Cates is nervous and frightened because he has learned that Matthew Harrison Brady, three-time presidential candidate, fundamentalist, and leader of the crusade against evolution, has volunteered to be the prosecuting attorney. He reveals to the bailiff, Mr. Meeker, that he has sent a letter to the Baltimore Herald asking for an attorney to defend him.
To celebrate Brady's arrival, the townspeople of Hillsboro carry posters, hang banners, provide a picnic lunch "fitt'n fer a king," and parade through the town singing "Gimme that old-time religion." Brady basks in the adoration of his followers and vows to defend the people of Hillsboro against "Evil-ution." E.K. Hornbeck, cynical columnist for the Baltimore Herald, also arrives in Hillsboro. He openly mocks Brady and is contemptuous of the bigotry and ignorance he observes in Hillsboro. He informs Brady's followers that Henry Drummond, an attorney famous for successfully defending underdogs, has been sent by the Baltimore Herald to defend Cates. Drummond arrives in Hillsboro later that evening. Upon his arrival, the only attention he receives is from Melinda, a young girl who screams that he's the devil.
When the trial begins, the courtroom is full. Both Brady and Drummond are self-assured: Brady, because he has the support of the spectators and is confident that his fundamentalist views are right and will, therefore, prevail; Drummond, because he seeks the truth.
After the first day in court, which involves selecting the jury, Reverend Brown holds a prayer meeting, at which he delivers a fire-and-brimstone sermon. Becoming overzealous, he prays that Cates be destroyed. When his daughter, Rachel, tries to stop him, he condemns her as well. Uncomfortable with the tenor of the prayer and afraid that Reverend Brown's actions may hinder the support the townspeople have in him, Brady steps forward and curtails Reverend Brown's sermon by reciting the wisdom of Solomon.
The following day, the trial proceeds and witnesses are called. Cates' students testify, and Rachel, whom Brady tricked into revealing confidential conversations she'd had with Cates, also testifies. The judge excludes Drummond's scientific witnesses claiming that evolution itself is not on trial. Determined to challenge the Butler Law, Drummond shrewdly switches his tactics and calls Brady to testify as an expert on the Bible. Brady arrogantly and ignorantly agrees to take the stand. Drummond's cross-examination of Brady, in which he exposes that Brady doesn't interpret the Bible literally and destroys Brady's credibility by questioning his status as a self-anointed prophet, changes the course of the trial.

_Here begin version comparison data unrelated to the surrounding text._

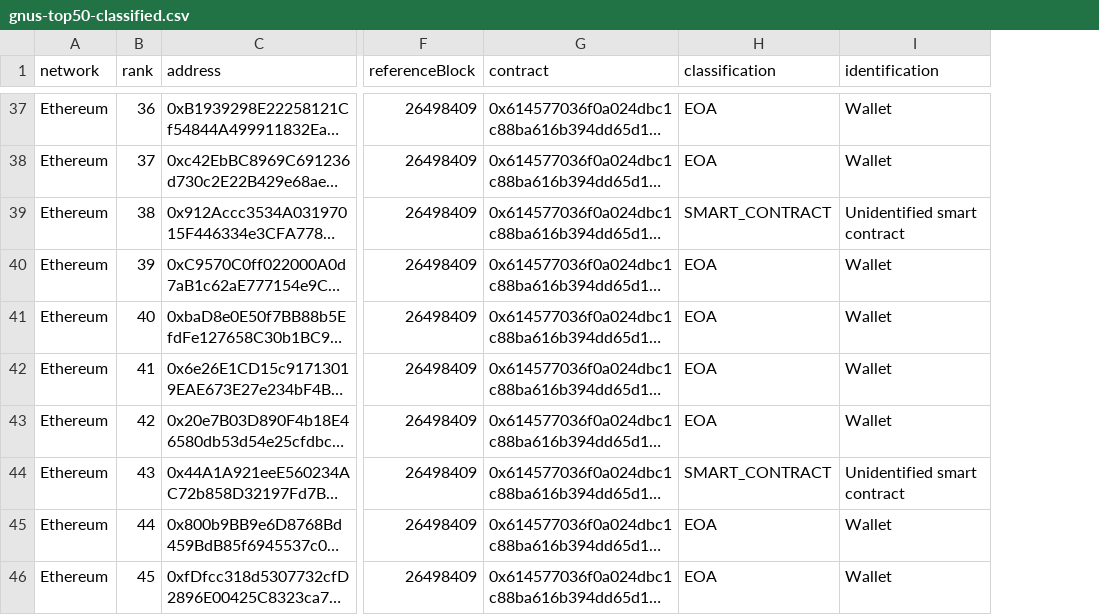
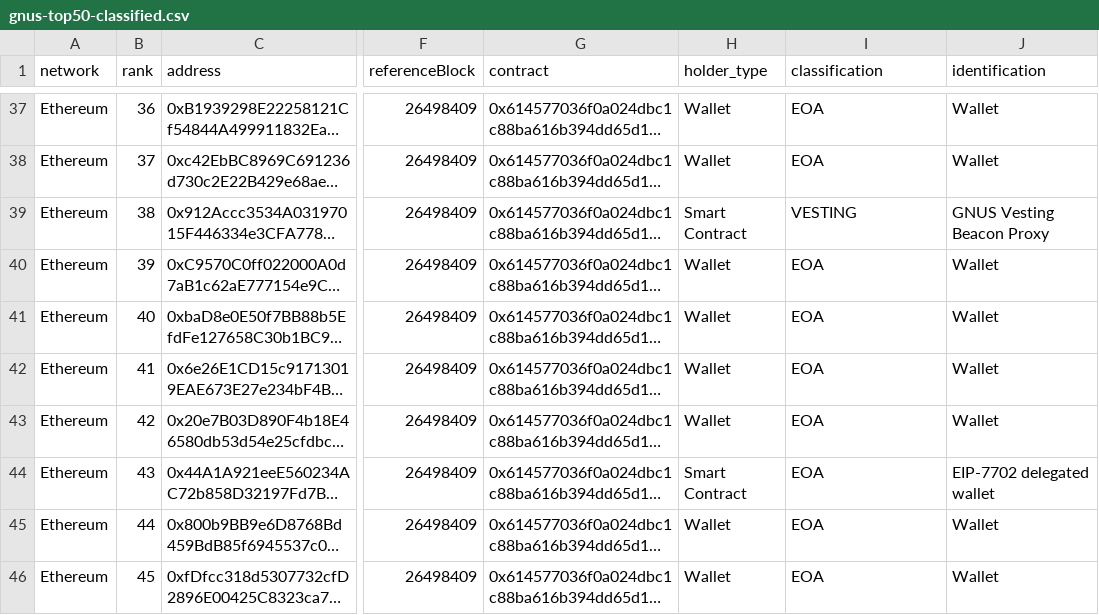
Before and after one commit to Memoi/gnus-digest, a CSV file: public/gnus-top50-classified.csv, drawn as a sheet; only a part is shown, gaps mark what is left out; long unchanged cells end in …; addresses are those after the commit; the diff covers the shown part only; the diff names each change by its address in the sheet, - before the commit and + after, or states it on an @@ line.

Commit message:
fix: accurately classify GNUS top holders

```diff
--- a/public/gnus-top50-classified.csv
+++ b/public/gnus-top50-classified.csv
+column H (holder_type), rows 37-46: Wallet | Wallet | Smart Contract | Wallet | Wallet | Wallet | Wallet | Smart Contract | Wallet | Wallet
-I39 (classification): SMART_CONTRACT
+I39 (classification): VESTING
-J39 (identification): Unidentified smart contract
+J39 (identification): GNUS Vesting Beacon Proxy
-I44 (classification): SMART_CONTRACT
+I44 (classification): EOA
-J44 (identification): Unidentified smart contract
+J44 (identification): EIP-7702 delegated wallet
```
Also changed, not shown: 34 edited cells elsewhere in this file, public/gnus-top50.csv, 3 other files.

The jury finds Cates guilty, and he is fined $100. Brady protests the minimal punishment. Although he won the case, his victory is a hollow one. The real triumph belongs to Drummond and Cates, who win a moral victory for freedom of thought.
Trying to stem the tide of attention and support that has rapidly drifted away from him, Brady insists on giving his closing speech, despite the fact that court had been adjourned and carnival atmosphere has intruded. Only a few of the faithful followers seem prepared to listen; the others who remain listen only grudgingly. Brady begins his speech, but he is unable to hold the crowd's attention. The final insult occurs when the radio announcer interrupts Brady to return the listeners to their regularly scheduled broadcast. Brady collapses, is removed from the courtroom, and soon after dies.

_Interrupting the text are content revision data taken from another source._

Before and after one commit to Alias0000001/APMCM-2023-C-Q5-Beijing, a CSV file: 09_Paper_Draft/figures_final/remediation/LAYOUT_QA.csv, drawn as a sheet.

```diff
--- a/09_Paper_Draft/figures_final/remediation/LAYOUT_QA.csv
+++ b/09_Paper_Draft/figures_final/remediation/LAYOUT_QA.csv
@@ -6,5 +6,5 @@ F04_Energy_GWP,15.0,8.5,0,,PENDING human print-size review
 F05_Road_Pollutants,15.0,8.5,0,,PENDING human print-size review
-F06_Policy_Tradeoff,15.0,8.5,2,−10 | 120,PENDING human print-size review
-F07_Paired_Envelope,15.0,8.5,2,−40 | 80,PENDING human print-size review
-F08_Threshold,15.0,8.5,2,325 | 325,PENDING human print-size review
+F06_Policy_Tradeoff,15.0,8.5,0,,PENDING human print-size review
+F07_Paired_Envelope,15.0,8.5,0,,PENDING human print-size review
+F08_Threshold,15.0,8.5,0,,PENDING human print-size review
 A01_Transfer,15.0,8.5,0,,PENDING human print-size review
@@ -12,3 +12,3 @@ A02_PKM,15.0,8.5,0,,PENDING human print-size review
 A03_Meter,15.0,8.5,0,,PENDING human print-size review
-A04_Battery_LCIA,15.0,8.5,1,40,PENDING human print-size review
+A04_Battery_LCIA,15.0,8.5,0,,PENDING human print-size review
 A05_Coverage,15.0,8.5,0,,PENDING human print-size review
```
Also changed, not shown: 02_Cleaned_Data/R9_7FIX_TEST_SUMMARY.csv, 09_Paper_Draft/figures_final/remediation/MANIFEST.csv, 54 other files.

Rachel enters the courtroom, carrying a suitcase. She apologizes to Cates for her lack of understanding and to Drummond for possibly offending him. She reveals that she has read Darwin's On Origin of Species, and, although she doesn't like the premise of evolutionary theory, she now understands how important having the freedom to think is. She chooses to support Cates and leave her father.
Hornbeck continues to mock Brady after learning of his death, and Drummond defends Brady, angrily pointing out that "Brady had the same right as Cates: the right to be wrong!" Then Drummond leaves the courtroom with a Bible and a copy of Darwin's On the Origin of Species.